* Data excerpts *
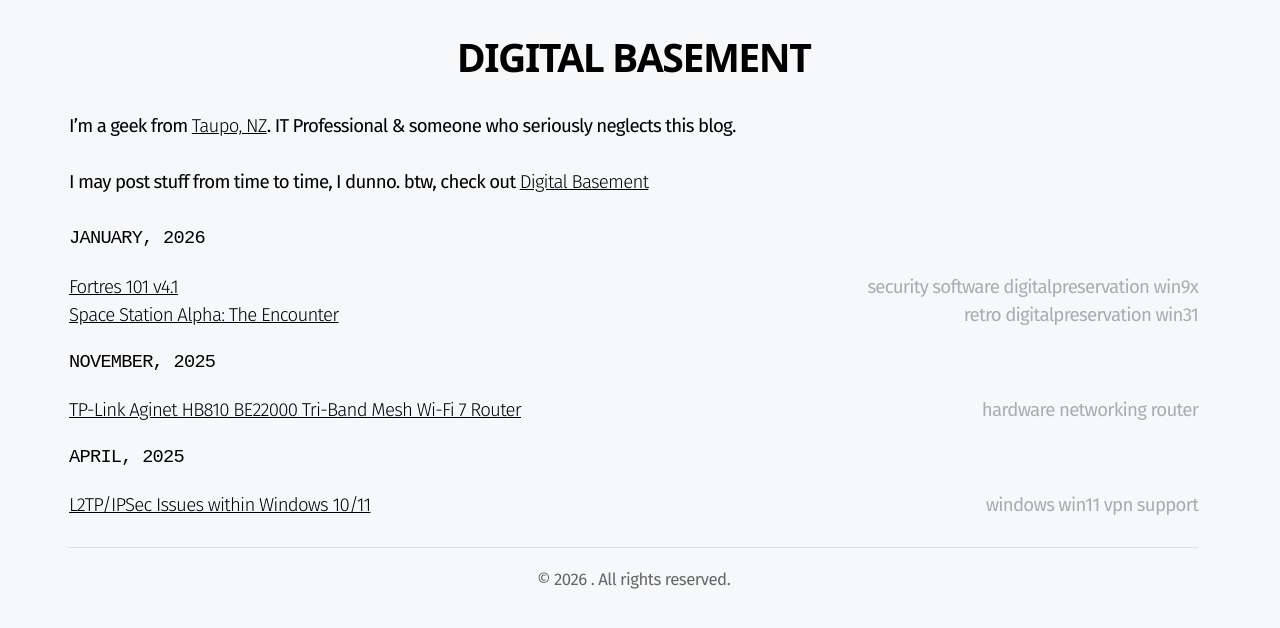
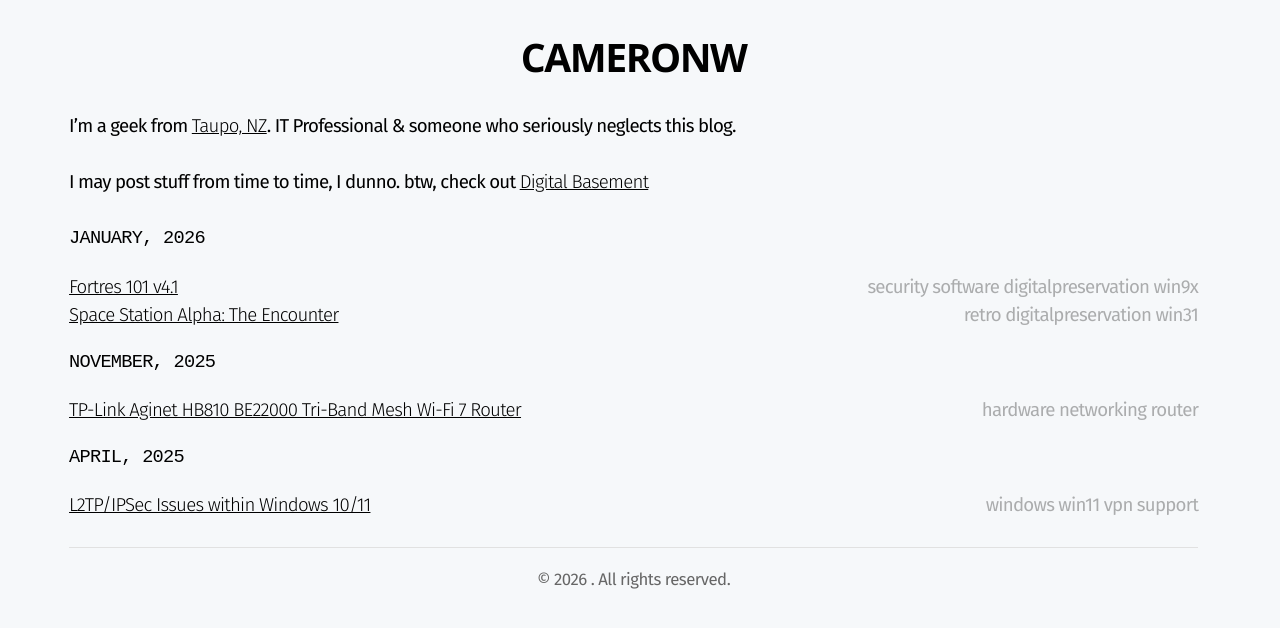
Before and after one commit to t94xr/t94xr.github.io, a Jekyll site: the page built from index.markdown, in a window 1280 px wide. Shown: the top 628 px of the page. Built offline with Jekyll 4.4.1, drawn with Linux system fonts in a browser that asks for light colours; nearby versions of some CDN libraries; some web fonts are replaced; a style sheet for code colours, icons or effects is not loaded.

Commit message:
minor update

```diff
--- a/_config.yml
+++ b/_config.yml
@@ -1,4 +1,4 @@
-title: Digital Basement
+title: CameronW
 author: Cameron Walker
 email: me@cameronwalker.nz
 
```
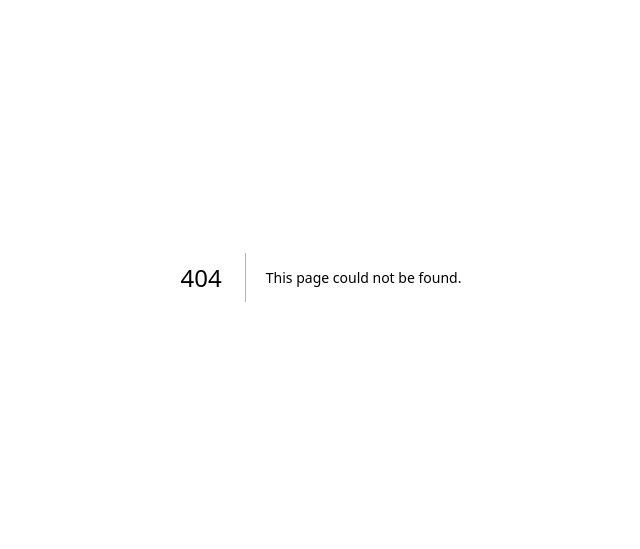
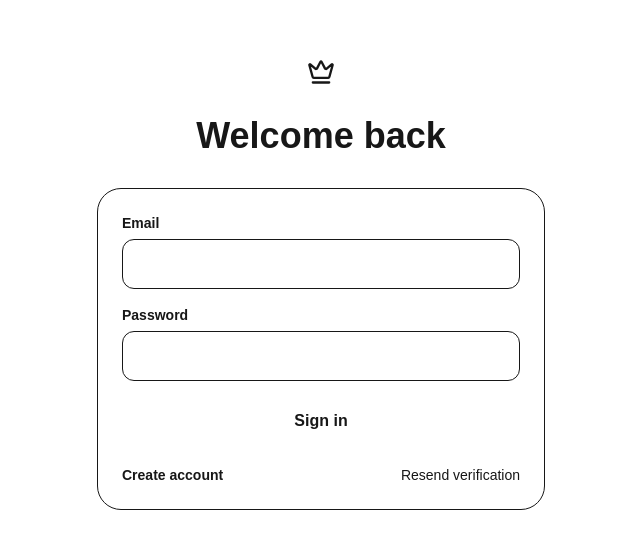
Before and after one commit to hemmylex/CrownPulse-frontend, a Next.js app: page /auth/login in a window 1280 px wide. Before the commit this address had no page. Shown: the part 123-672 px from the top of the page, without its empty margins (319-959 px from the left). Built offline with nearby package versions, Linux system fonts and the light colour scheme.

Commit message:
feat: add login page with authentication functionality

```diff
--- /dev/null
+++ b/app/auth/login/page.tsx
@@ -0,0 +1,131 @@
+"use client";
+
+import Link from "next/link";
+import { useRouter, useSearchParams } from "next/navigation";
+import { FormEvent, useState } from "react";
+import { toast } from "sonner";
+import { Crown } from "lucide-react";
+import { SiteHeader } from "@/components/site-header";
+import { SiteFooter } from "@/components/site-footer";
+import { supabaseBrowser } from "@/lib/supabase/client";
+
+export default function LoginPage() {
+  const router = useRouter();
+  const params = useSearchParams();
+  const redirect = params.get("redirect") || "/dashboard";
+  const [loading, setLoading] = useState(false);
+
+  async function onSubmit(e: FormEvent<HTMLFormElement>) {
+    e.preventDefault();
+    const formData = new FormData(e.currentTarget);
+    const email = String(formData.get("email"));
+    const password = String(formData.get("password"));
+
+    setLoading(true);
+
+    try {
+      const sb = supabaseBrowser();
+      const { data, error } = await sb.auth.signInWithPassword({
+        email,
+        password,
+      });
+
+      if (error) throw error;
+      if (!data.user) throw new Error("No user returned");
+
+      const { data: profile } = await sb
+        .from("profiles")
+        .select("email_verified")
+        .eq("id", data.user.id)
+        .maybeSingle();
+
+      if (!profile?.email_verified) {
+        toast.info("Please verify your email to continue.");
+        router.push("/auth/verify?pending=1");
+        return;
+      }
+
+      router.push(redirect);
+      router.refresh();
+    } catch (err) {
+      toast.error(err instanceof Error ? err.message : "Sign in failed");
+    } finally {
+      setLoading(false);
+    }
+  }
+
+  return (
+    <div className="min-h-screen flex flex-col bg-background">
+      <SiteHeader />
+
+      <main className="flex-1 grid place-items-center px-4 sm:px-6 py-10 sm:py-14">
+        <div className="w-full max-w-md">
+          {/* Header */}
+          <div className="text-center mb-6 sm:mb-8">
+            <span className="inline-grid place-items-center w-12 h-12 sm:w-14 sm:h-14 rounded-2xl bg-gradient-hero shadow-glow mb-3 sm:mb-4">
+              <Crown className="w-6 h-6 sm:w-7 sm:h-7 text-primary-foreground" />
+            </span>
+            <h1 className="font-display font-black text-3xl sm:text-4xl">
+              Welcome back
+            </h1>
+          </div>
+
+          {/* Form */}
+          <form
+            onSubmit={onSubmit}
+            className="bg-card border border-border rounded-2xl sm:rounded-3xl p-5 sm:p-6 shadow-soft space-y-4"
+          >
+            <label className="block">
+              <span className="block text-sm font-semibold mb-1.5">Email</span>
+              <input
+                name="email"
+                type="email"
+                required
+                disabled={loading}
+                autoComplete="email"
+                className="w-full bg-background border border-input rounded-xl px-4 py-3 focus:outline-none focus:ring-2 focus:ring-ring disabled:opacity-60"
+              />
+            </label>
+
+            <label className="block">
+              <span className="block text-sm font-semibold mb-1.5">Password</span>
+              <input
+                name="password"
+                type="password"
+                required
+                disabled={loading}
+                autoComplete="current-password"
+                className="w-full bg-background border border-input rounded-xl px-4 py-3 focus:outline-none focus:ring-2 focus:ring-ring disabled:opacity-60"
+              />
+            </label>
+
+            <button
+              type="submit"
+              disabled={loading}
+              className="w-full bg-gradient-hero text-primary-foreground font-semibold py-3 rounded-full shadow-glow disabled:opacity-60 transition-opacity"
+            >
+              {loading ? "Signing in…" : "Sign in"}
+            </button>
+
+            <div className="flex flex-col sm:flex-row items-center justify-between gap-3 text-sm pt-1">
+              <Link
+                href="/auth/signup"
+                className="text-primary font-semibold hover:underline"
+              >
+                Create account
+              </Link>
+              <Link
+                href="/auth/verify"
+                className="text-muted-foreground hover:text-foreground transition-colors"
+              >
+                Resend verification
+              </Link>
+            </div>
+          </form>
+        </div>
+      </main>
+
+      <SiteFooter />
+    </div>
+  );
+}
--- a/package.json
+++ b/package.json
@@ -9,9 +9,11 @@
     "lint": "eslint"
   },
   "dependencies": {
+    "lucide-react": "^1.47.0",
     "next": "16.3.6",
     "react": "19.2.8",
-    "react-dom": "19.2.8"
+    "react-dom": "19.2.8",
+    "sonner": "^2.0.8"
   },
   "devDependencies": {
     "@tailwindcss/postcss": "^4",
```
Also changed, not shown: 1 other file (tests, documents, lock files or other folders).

* What to work on *
Each line in the data where the string "flex" occurs should be identified and copied.

* Exercise answer *
+    <div className="min-h-screen flex flex-col bg-background">
+      <main className="flex-1 grid place-items-center px-4 sm:px-6 py-10 sm:py-14">
+            <div className="flex flex-col sm:flex-row items-center justify-between gap-3 text-sm pt-1">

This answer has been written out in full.